[Data excerpts]
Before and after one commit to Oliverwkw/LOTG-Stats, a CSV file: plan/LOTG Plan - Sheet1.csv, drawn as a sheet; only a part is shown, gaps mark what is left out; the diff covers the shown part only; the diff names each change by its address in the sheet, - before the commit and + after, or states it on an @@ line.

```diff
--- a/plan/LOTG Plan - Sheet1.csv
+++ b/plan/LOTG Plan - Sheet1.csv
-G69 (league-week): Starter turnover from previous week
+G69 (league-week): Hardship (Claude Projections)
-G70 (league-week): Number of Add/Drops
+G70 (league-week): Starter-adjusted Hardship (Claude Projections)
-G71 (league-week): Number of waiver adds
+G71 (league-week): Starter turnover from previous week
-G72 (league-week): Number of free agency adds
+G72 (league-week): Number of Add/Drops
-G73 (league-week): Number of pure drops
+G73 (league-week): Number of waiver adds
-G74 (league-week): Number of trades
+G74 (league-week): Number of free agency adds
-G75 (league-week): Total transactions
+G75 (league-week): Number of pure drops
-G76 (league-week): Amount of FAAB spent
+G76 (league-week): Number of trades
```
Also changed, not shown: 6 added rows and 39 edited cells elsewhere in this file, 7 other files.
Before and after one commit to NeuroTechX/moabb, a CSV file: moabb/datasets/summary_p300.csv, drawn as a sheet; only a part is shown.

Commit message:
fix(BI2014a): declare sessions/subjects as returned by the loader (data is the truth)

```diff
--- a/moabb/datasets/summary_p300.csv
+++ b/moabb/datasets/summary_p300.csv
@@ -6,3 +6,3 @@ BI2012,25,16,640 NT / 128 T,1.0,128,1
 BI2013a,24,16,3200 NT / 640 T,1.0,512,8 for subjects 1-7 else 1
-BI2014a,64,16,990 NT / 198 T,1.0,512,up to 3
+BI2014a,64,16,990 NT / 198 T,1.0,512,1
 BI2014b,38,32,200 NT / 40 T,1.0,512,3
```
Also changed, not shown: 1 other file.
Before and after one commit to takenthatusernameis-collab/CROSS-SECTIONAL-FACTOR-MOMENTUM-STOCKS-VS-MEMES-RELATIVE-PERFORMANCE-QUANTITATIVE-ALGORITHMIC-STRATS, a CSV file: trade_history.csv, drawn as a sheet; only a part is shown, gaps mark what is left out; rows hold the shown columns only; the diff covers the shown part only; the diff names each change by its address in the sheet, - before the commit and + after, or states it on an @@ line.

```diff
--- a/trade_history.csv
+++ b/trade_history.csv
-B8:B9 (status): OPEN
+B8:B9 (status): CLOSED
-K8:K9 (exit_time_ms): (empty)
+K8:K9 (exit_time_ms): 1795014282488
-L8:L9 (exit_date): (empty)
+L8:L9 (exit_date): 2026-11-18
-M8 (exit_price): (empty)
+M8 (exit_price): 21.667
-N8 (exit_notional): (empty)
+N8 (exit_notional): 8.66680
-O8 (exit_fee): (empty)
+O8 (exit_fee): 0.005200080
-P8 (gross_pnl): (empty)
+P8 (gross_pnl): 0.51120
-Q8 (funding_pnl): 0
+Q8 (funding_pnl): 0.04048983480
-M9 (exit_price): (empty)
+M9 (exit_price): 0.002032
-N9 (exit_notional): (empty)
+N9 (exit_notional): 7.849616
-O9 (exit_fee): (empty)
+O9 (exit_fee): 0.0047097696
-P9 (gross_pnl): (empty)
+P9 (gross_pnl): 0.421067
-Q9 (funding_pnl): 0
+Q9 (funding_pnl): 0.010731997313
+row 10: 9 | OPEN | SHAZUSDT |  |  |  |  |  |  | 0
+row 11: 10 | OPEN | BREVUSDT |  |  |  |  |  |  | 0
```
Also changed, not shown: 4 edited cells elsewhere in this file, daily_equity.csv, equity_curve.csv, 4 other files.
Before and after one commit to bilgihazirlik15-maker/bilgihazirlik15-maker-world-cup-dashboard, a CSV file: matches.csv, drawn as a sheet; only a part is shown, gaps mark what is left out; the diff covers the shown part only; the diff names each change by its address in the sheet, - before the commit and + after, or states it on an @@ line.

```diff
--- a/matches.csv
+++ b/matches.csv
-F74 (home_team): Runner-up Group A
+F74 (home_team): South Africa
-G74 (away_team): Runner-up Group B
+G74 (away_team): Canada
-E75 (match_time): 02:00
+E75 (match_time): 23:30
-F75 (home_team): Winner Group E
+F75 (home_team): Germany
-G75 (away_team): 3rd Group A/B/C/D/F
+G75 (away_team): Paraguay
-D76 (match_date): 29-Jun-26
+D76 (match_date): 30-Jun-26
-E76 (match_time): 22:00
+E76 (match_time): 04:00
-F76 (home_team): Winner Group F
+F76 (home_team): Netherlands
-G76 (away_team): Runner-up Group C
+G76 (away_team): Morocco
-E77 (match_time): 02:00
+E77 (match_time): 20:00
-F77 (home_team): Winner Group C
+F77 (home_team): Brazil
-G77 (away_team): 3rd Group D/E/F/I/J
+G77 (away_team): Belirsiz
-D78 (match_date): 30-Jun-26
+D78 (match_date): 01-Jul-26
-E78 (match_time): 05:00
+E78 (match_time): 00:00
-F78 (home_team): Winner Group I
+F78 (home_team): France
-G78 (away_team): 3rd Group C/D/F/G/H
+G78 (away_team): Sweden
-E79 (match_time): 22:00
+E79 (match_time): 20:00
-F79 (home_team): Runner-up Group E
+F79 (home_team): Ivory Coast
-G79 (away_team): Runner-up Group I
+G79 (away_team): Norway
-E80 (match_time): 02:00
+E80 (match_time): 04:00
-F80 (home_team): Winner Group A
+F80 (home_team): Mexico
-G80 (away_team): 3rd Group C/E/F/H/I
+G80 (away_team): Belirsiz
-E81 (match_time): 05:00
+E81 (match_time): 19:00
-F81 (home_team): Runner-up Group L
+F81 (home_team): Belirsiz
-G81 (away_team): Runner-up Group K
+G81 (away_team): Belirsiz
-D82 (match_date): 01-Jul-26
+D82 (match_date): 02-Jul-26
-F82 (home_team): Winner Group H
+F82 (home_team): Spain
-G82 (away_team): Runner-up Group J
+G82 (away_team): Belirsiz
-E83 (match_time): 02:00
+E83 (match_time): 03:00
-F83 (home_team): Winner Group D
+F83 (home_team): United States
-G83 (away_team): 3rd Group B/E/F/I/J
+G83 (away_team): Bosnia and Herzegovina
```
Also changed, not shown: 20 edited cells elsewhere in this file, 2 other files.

* Problem to work on
Output the data exactly, so that every line matches the original.

* Output for this exercise
Before and after one commit to Oliverwkw/LOTG-Stats, a CSV file: plan/LOTG Plan - Sheet1.csv, drawn as a sheet; only a part is shown, gaps mark what is left out; the diff covers the shown part only; the diff names each change by its address in the sheet, - before the commit and + after, or states it on an @@ line.

```diff
--- a/plan/LOTG Plan - Sheet1.csv
+++ b/plan/LOTG Plan - Sheet1.csv
-G69 (league-week): Starter turnover from previous week
+G69 (league-week): Hardship (Claude Projections)
-G70 (league-week): Number of Add/Drops
+G70 (league-week): Starter-adjusted Hardship (Claude Projections)
-G71 (league-week): Number of waiver adds
+G71 (league-week): Starter turnover from previous week
-G72 (league-week): Number of free agency adds
+G72 (league-week): Number of Add/Drops
-G73 (league-week): Number of pure drops
+G73 (league-week): Number of waiver adds
-G74 (league-week): Number of trades
+G74 (league-week): Number of free agency adds
-G75 (league-week): Total transactions
+G75 (league-week): Number of pure drops
-G76 (league-week): Amount of FAAB spent
+G76 (league-week): Number of trades
```
Also changed, not shown: 6 added rows and 39 edited cells elsewhere in this file, 7 other files.
Before and after one commit to NeuroTechX/moabb, a CSV file: moabb/datasets/summary_p300.csv, drawn as a sheet; only a part is shown.

Commit message:
fix(BI2014a): declare sessions/subjects as returned by the loader (data is the truth)

```diff
--- a/moabb/datasets/summary_p300.csv
+++ b/moabb/datasets/summary_p300.csv
@@ -6,3 +6,3 @@ BI2012,25,16,640 NT / 128 T,1.0,128,1
 BI2013a,24,16,3200 NT / 640 T,1.0,512,8 for subjects 1-7 else 1
-BI2014a,64,16,990 NT / 198 T,1.0,512,up to 3
+BI2014a,64,16,990 NT / 198 T,1.0,512,1
 BI2014b,38,32,200 NT / 40 T,1.0,512,3
```
Also changed, not shown: 1 other file.
Before and after one commit to takenthatusernameis-collab/CROSS-SECTIONAL-FACTOR-MOMENTUM-STOCKS-VS-MEMES-RELATIVE-PERFORMANCE-QUANTITATIVE-ALGORITHMIC-STRATS, a CSV file: trade_history.csv, drawn as a sheet; only a part is shown, gaps mark what is left out; rows hold the shown columns only; the diff covers the shown part only; the diff names each change by its address in the sheet, - before the commit and + after, or states it on an @@ line.

```diff
--- a/trade_history.csv
+++ b/trade_history.csv
-B8:B9 (status): OPEN
+B8:B9 (status): CLOSED
-K8:K9 (exit_time_ms): (empty)
+K8:K9 (exit_time_ms): 1795014282488
-L8:L9 (exit_date): (empty)
+L8:L9 (exit_date): 2026-11-18
-M8 (exit_price): (empty)
+M8 (exit_price): 21.667
-N8 (exit_notional): (empty)
+N8 (exit_notional): 8.66680
-O8 (exit_fee): (empty)
+O8 (exit_fee): 0.005200080
-P8 (gross_pnl): (empty)
+P8 (gross_pnl): 0.51120
-Q8 (funding_pnl): 0
+Q8 (funding_pnl): 0.04048983480
-M9 (exit_price): (empty)
+M9 (exit_price): 0.002032
-N9 (exit_notional): (empty)
+N9 (exit_notional): 7.849616
-O9 (exit_fee): (empty)
+O9 (exit_fee): 0.0047097696
-P9 (gross_pnl): (empty)
+P9 (gross_pnl): 0.421067
-Q9 (funding_pnl): 0
+Q9 (funding_pnl): 0.010731997313
+row 10: 9 | OPEN | SHAZUSDT |  |  |  |  |  |  | 0
+row 11: 10 | OPEN | BREVUSDT |  |  |  |  |  |  | 0
```
Also changed, not shown: 4 edited cells elsewhere in this file, daily_equity.csv, equity_curve.csv, 4 other files.
Before and after one commit to bilgihazirlik15-maker/bilgihazirlik15-maker-world-cup-dashboard, a CSV file: matches.csv, drawn as a sheet; only a part is shown, gaps mark what is left out; the diff covers the shown part only; the diff names each change by its address in the sheet, - before the commit and + after, or states it on an @@ line.

```diff
--- a/matches.csv
+++ b/matches.csv
-F74 (home_team): Runner-up Group A
+F74 (home_team): South Africa
-G74 (away_team): Runner-up Group B
+G74 (away_team): Canada
-E75 (match_time): 02:00
+E75 (match_time): 23:30
-F75 (home_team): Winner Group E
+F75 (home_team): Germany
-G75 (away_team): 3rd Group A/B/C/D/F
+G75 (away_team): Paraguay
-D76 (match_date): 29-Jun-26
+D76 (match_date): 30-Jun-26
-E76 (match_time): 22:00
+E76 (match_time): 04:00
-F76 (home_team): Winner Group F
+F76 (home_team): Netherlands
-G76 (away_team): Runner-up Group C
+G76 (away_team): Morocco
-E77 (match_time): 02:00
+E77 (match_time): 20:00
-F77 (home_team): Winner Group C
+F77 (home_team): Brazil
-G77 (away_team): 3rd Group D/E/F/I/J
+G77 (away_team): Belirsiz
-D78 (match_date): 30-Jun-26
+D78 (match_date): 01-Jul-26
-E78 (match_time): 05:00
+E78 (match_time): 00:00
-F78 (home_team): Winner Group I
+F78 (home_team): France
-G78 (away_team): 3rd Group C/D/F/G/H
+G78 (away_team): Sweden
-E79 (match_time): 22:00
+E79 (match_time): 20:00
-F79 (home_team): Runner-up Group E
+F79 (home_team): Ivory Coast
-G79 (away_team): Runner-up Group I
+G79 (away_team): Norway
-E80 (match_time): 02:00
+E80 (match_time): 04:00
-F80 (home_team): Winner Group A
+F80 (home_team): Mexico
-G80 (away_team): 3rd Group C/E/F/H/I
+G80 (away_team): Belirsiz
-E81 (match_time): 05:00
+E81 (match_time): 19:00
-F81 (home_team): Runner-up Group L
+F81 (home_team): Belirsiz
-G81 (away_team): Runner-up Group K
+G81 (away_team): Belirsiz
-D82 (match_date): 01-Jul-26
+D82 (match_date): 02-Jul-26
-F82 (home_team): Winner Group H
+F82 (home_team): Spain
-G82 (away_team): Runner-up Group J
+G82 (away_team): Belirsiz
-E83 (match_time): 02:00
+E83 (match_time): 03:00
-F83 (home_team): Winner Group D
+F83 (home_team): United States
-G83 (away_team): 3rd Group B/E/F/I/J
+G83 (away_team): Bosnia and Herzegovina
```
Also changed, not shown: 20 edited cells elsewhere in this file, 2 other files.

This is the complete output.